▸ Try it
Please filter the entries and return only the lines that include "color".

(Records excerpted from a collection)

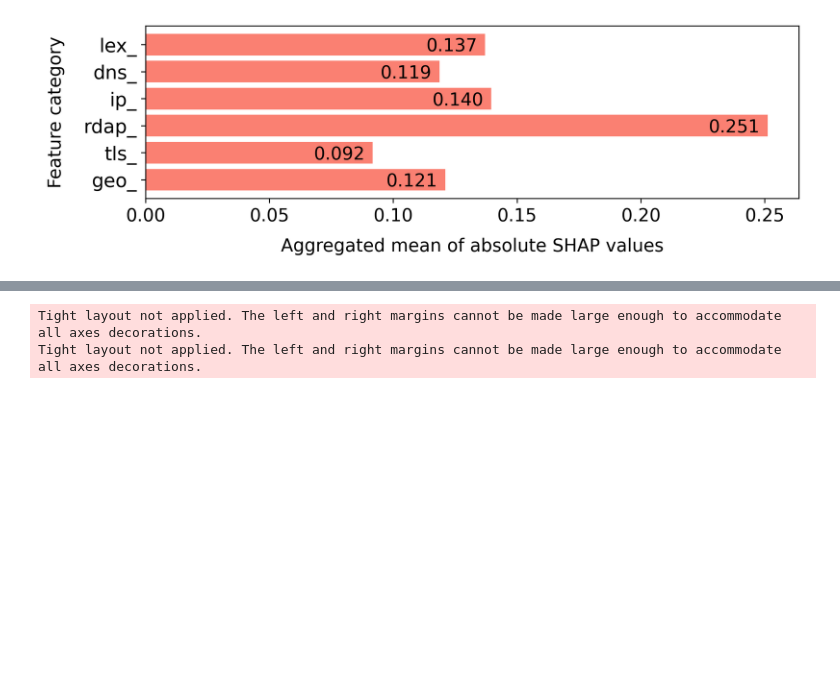
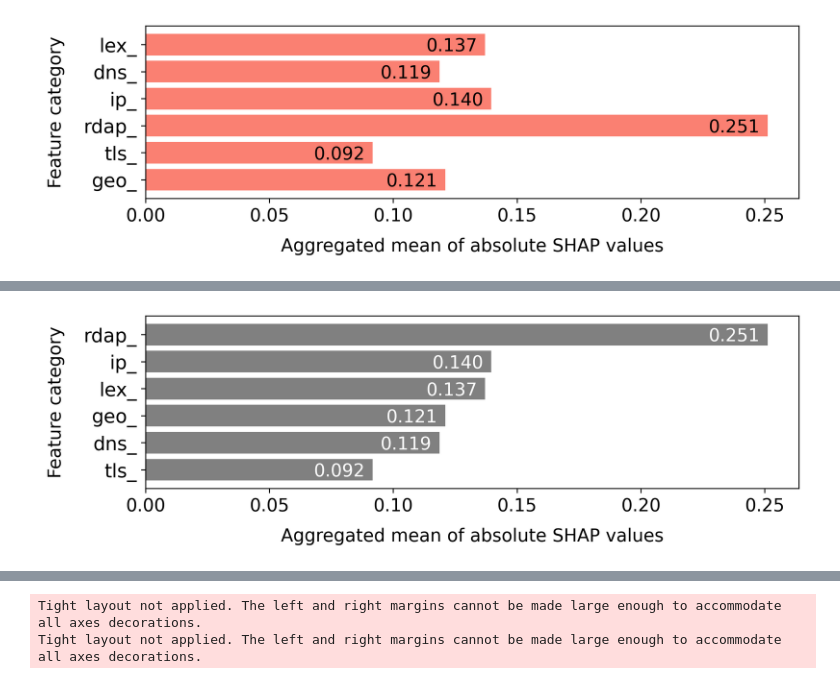
Before and after one commit to OviOvocny/dr-playground, a Jupyter notebook: ASIACCS-BEST-Classifier-details.ipynb, the cells around one changed output, grey strips where cells are left out. Cells and saved outputs as stored; diff of their text form; code cells hidden in the pictures; blank space fills up the shorter version.

```diff
--- a/ASIACCS-BEST-Classifier-details.ipynb
+++ b/ASIACCS-BEST-Classifier-details.ipynb
@@ -991,3 +932,62 @@ plt.show()
+# %%
+import numpy as np
+import matplotlib.pyplot as plt
+
+# Parameters for customization
+bar_height = 0.12  # Height of each bar
+spacing = 0.15  # Vertical spacing between bars
+padding = 0.05  # Vertical space before the first bar and after the last bar
+
+shap_values = positive_class_shap_values
+
+# Calculate mean absolute shap values for each feature
+mean_shap_values = np.mean(np.abs(shap_values), axis=0)
+
+# List of feature prefixes
+prefixes = ["lex_", "dns_", "ip_", "rdap_", "tls_", "geo_"]
+prefixes = ["rdap_", "ip_", "lex_", "geo_", "dns_", "tls_"]
+
+# Dictionary to hold the aggregated mean for each prefix
+aggregated_means = {}
+
+# Compute mean of absolute SHAP values for each prefix
+for prefix in prefixes:
+    indices = [i for i, col_name in enumerate(X_sample.columns) if col_name.startswith(prefix)]
+    group_mean_shap = [mean_shap_values[i] for i in indices]
+    aggregated_means[prefix] = np.mean(group_mean_shap)
+
+# Sort prefixes and their values by importance
+#sorted_prefixes = sorted(aggregated_means, key=aggregated_means.get, reverse=False)
+sorted_prefixes = list(reversed(prefixes))
+
+sorted_prefix_values = [aggregated_means[prefix] for prefix in sorted_prefixes]
+
+# Create the y positions for each bar
+y_positions = np.arange(len(sorted_prefixes)) * spacing + padding
+
+plt.figure(figsize=(8.5, 2.8))
+
+# Create horizontal bar chart with adjustable bar height and spacing
+bars = plt.barh(y_positions, sorted_prefix_values, color='grey', height=bar_height)
+
+# Customizing the chart with increased font size
+plt.xlabel('Aggregated mean of absolute SHAP values', fontsize=14, labelpad=10)
+plt.ylabel('Feature category', fontsize=14, labelpad=15)
+plt.yticks(y_positions, sorted_prefixes, fontsize=15)
+plt.xticks(fontsize=14)
+
+# Display values on the bars with two decimal places
+for bar, y_pos in zip(bars, y_positions):
+    xval = bar.get_width()
+    plt.text(xval - 0.013 * max(sorted_prefix_values), y_pos - 0.008, "{:.3f}".format(xval), ha='right', va='center', fontsize=14, color='white')
+
+plt.tight_layout()
+
+# Save and show the chart
+plt.savefig("aggregated_shap_gbm_horizontal.pdf")
+plt.show()
+# %% [output]
+[figure, added]
 # %%
 import numpy as np
 import matplotlib.pyplot as plt
```
Also changed, not shown: parts of 4 cells of this notebook, 1 other file.
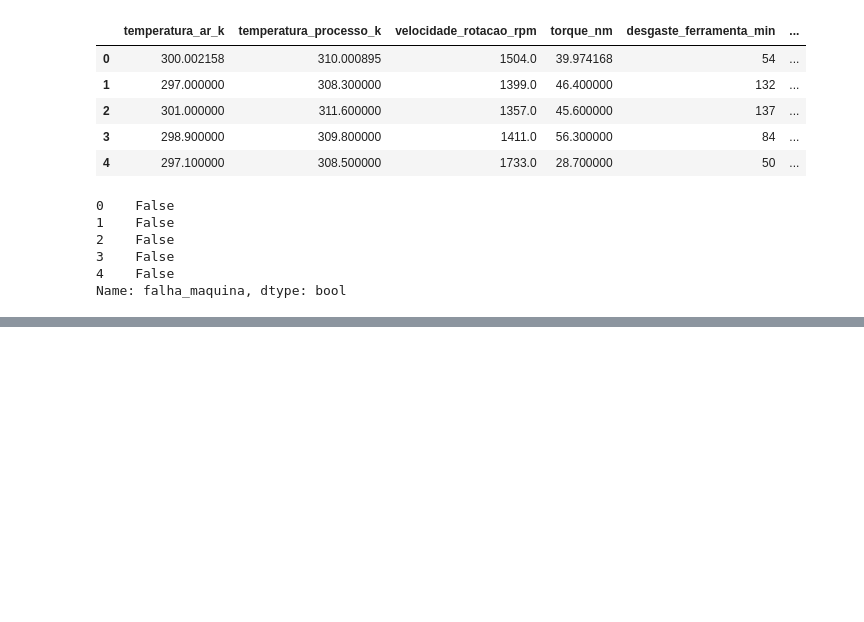
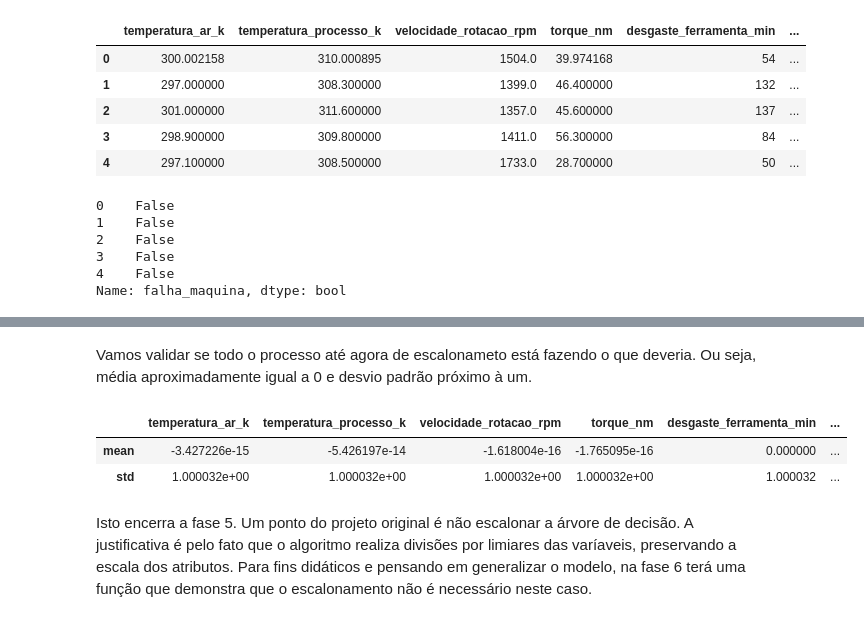
Before and after one commit to senapalm/predictive-maintenance, a Jupyter notebook: notebooks/projeto_final_sena.ipynb, the cells around one changed output, grey strips where cells are left out. Cells and saved outputs as stored; diff of their text form; code cells hidden in the pictures; blank space fills up the shorter version.

```diff
--- a/notebooks/projeto_final_sena.ipynb
+++ b/notebooks/projeto_final_sena.ipynb
@@ -414,0 +479,17 @@ Name: falha_maquina, dtype: bool
+# %% [markdown]
+Vamos validar se todo o processo até agora de escalonameto está fazendo o que deveria. Ou seja, média aproximadamente igual a 0 e desvio padrão próximo à um.
+# %%
+from src.phase05_scaling import validar_scaling
+
+validacao_scaling = validar_scaling(
+    x_train,
+    variaveis_scaling
+)
+
+validacao_scaling
+# %% [output]
+|  | temperatura_ar_k | temperatura_processo_k | velocidade_rotacao_rpm | torque_nm | desgaste_ferramenta_min | ... |
+| mean | -3.427226e-15 | -5.426197e-14 | -1.618004e-16 | -1.765095e-16 | 0.000000 | ... |
+| std | 1.000032e+00 | 1.000032e+00 | 1.000032e+00 | 1.000032e+00 | 1.000032 | ... |
+# %% [markdown]
+Isto encerra a fase 5. Um ponto do projeto original é não escalonar a árvore de decisão. A justificativa é pelo fato que o algoritmo realiza divisões por limiares das varíaveis, preservando a escala dos atributos. Para fins didáticos e pensando em generalizar o modelo, na fase 6 terá uma função que demonstra que o escalonamento não é necessário neste caso.
```
Also changed, not shown: parts of 9 cells of this notebook, 1 other file.
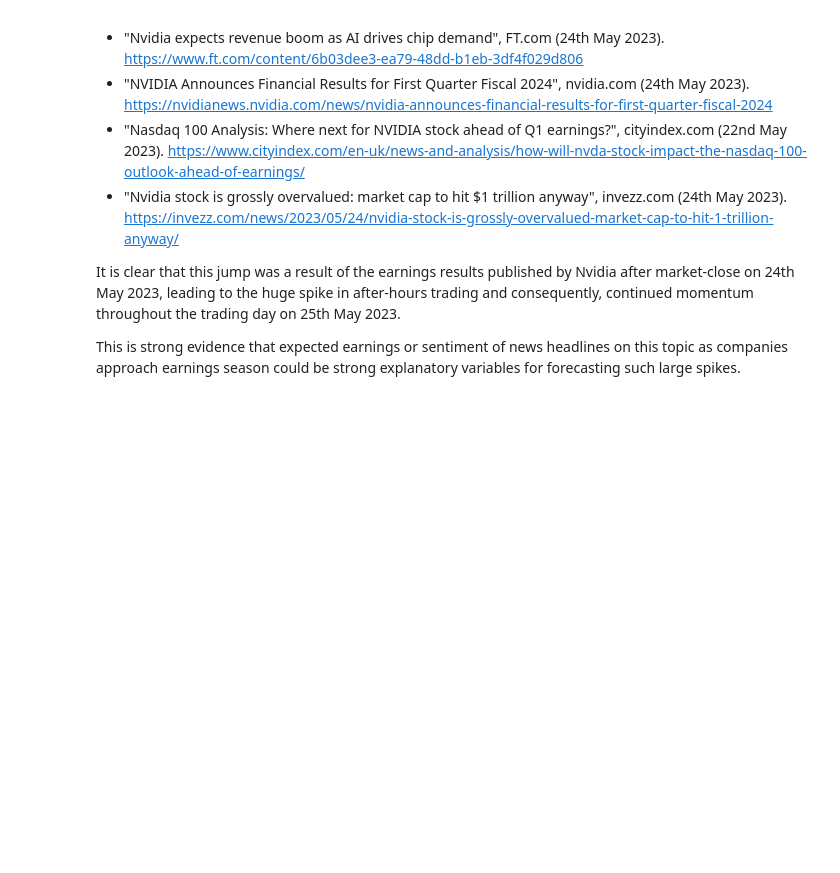
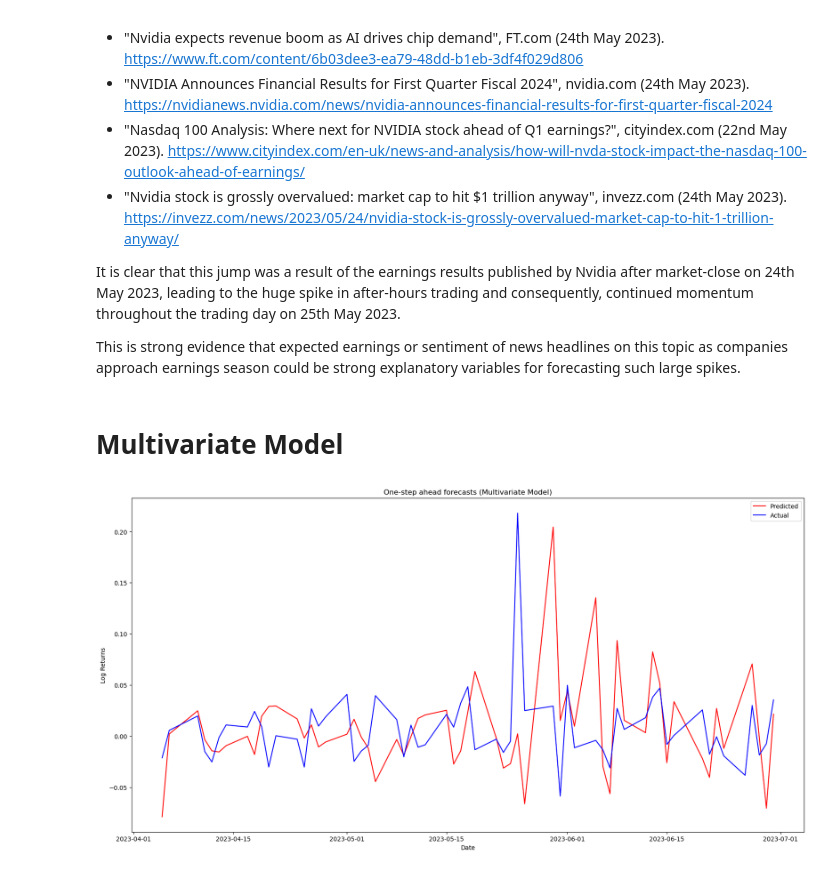
Before and after one commit to Buzzpod/ForecastX, a Jupyter notebook: Notebooks/NVDA_Univariate_Linear_Forecast.ipynb, the cells around one changed output. Drawn from its saved outputs; the diff is of its cells as text; code cells hidden in the pictures; blank space fills up the shorter version.

Commit message:
Added exog variables to dataset and mv model

```diff
--- a/Notebooks/NVDA_Univariate_Linear_Forecast.ipynb
+++ b/Notebooks/NVDA_Univariate_Linear_Forecast.ipynb
@@ -40,6 +42,7 @@ log_returns.index = pd.DatetimeIndex(log_returns.index).to_period('D')
 Then we prepare a train/test split for the Nvidia log return series which we will use later for fitting and testing the ARMA and GARCH models. In this instance, we cut the last 60 days for testing and the rest is used for training.
 # %%
 train, test = log_returns[:-60], log_returns[-60:]
+exog_train, exog_test = exog_variables[:-60], exog_variables[-60:]
 # %%
 month_year_formatter = mdates.DateFormatter('%Y-%m') # The "," is intentional.
 locator = mdates.MonthLocator(interval=3)
@@ -483,3 +486,5 @@ Looking at news articles in the days leading up to the jump, we see titles such
 It is clear that this jump was a result of the earnings results published by Nvidia after market-close on 24th May 2023, leading to the huge spike in after-hours trading and consequently, continued momentum throughout the trading day on 25th May 2023.
 
 This is strong evidence that expected earnings or sentiment of news headlines on this topic as companies approach earnings season could be strong explanatory variables for forecasting such large spikes.
+# %% [markdown]
+# Multivariate Model
@@ -485,0 +499,45 @@ This is strong evidence that expected earnings or sentiment of news headlines on
+# %%
+%%capture
+for t in range(len(test)):
+    # Fit the ARMA model to the data up to this point
+    arma_model_mv = sm.tsa.ARIMA(data_mv, exog=exog_mv, order=(best_arma_order[0], 0, best_arma_order[1]))
+    arma_res_mv = arma_model_mv.fit()
+
+    # Get the residuals from the ARMA model
+    residuals_mv = arma_res_mv.resid
+
+    # Fit the GARCH model on the residuals of the ARMA model
+    garch_model_mv = arch_model(residuals_mv*10, vol='Garch', p=best_garch_order[0], q=best_garch_order[1], dist='ged')
+    garch_res_mv = garch_model_mv.fit()
+
+    # Make a one-step ahead forecast
+    arma_forecast_mv = arma_res_mv.forecast(steps=1, exog=exog_mv.iloc[-1])  # Use the last known exogenous values in forecast
+    garch_forecast_mv = garch_res_mv.forecast(start=0)
+
+    # Re-scale the standard deviation of the GARCH forecast
+    garch_variance_rescaled_mv = garch_forecast_mv.variance.copy() / 100  # We divide by 100 because variance is in squared units
+
+    # Combine the forecasts
+    combined_forecast_mv = arma_forecast_mv[0] + np.sqrt(garch_variance_rescaled_mv.iloc[-1, :]) * np.random.normal(size=1)
+
+    # Add the forecast to the list of forecasts
+    forecasts_logret_mv.append(combined_forecast_mv[0])
+
+    # Add the actual value to the list of actuals
+    actuals_logret_mv.append(test.iloc[t])
+
+    # Add the new data point to the data
+    data_mv = pd.concat([data_mv, test.iloc[t:t+1]])
+    exog_mv = pd.concat([exog_mv, exog_test.iloc[t:t+1]])
+# %%
+# Plot the forecasts against the actuals
+plt.figure(figsize=(20, 10))
+plt.plot(test.index.to_timestamp(), forecasts_logret_mv, color='red', label='Predicted')
+plt.plot(test.index.to_timestamp(), actuals_logret_mv, color='blue', label='Actual')
+plt.title('One-step ahead forecasts (Multivariate Model)')
+plt.xlabel('Date')
+plt.ylabel('Log Returns')
+plt.legend()
+plt.show()
+# %% [output]
+[figure, added]
```
Also changed, not shown: parts of 14 cells of this notebook, 8 other files.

▸ Output of the task
+bars = plt.barh(y_positions, sorted_prefix_values, color='grey', height=bar_height)
+    plt.text(xval - 0.013 * max(sorted_prefix_values), y_pos - 0.008, "{:.3f}".format(xval), ha='right', va='center', fontsize=14, color='white')
+plt.plot(test.index.to_timestamp(), forecasts_logret_mv, color='red', label='Predicted')
+plt.plot(test.index.to_timestamp(), actuals_logret_mv, color='blue', label='Actual')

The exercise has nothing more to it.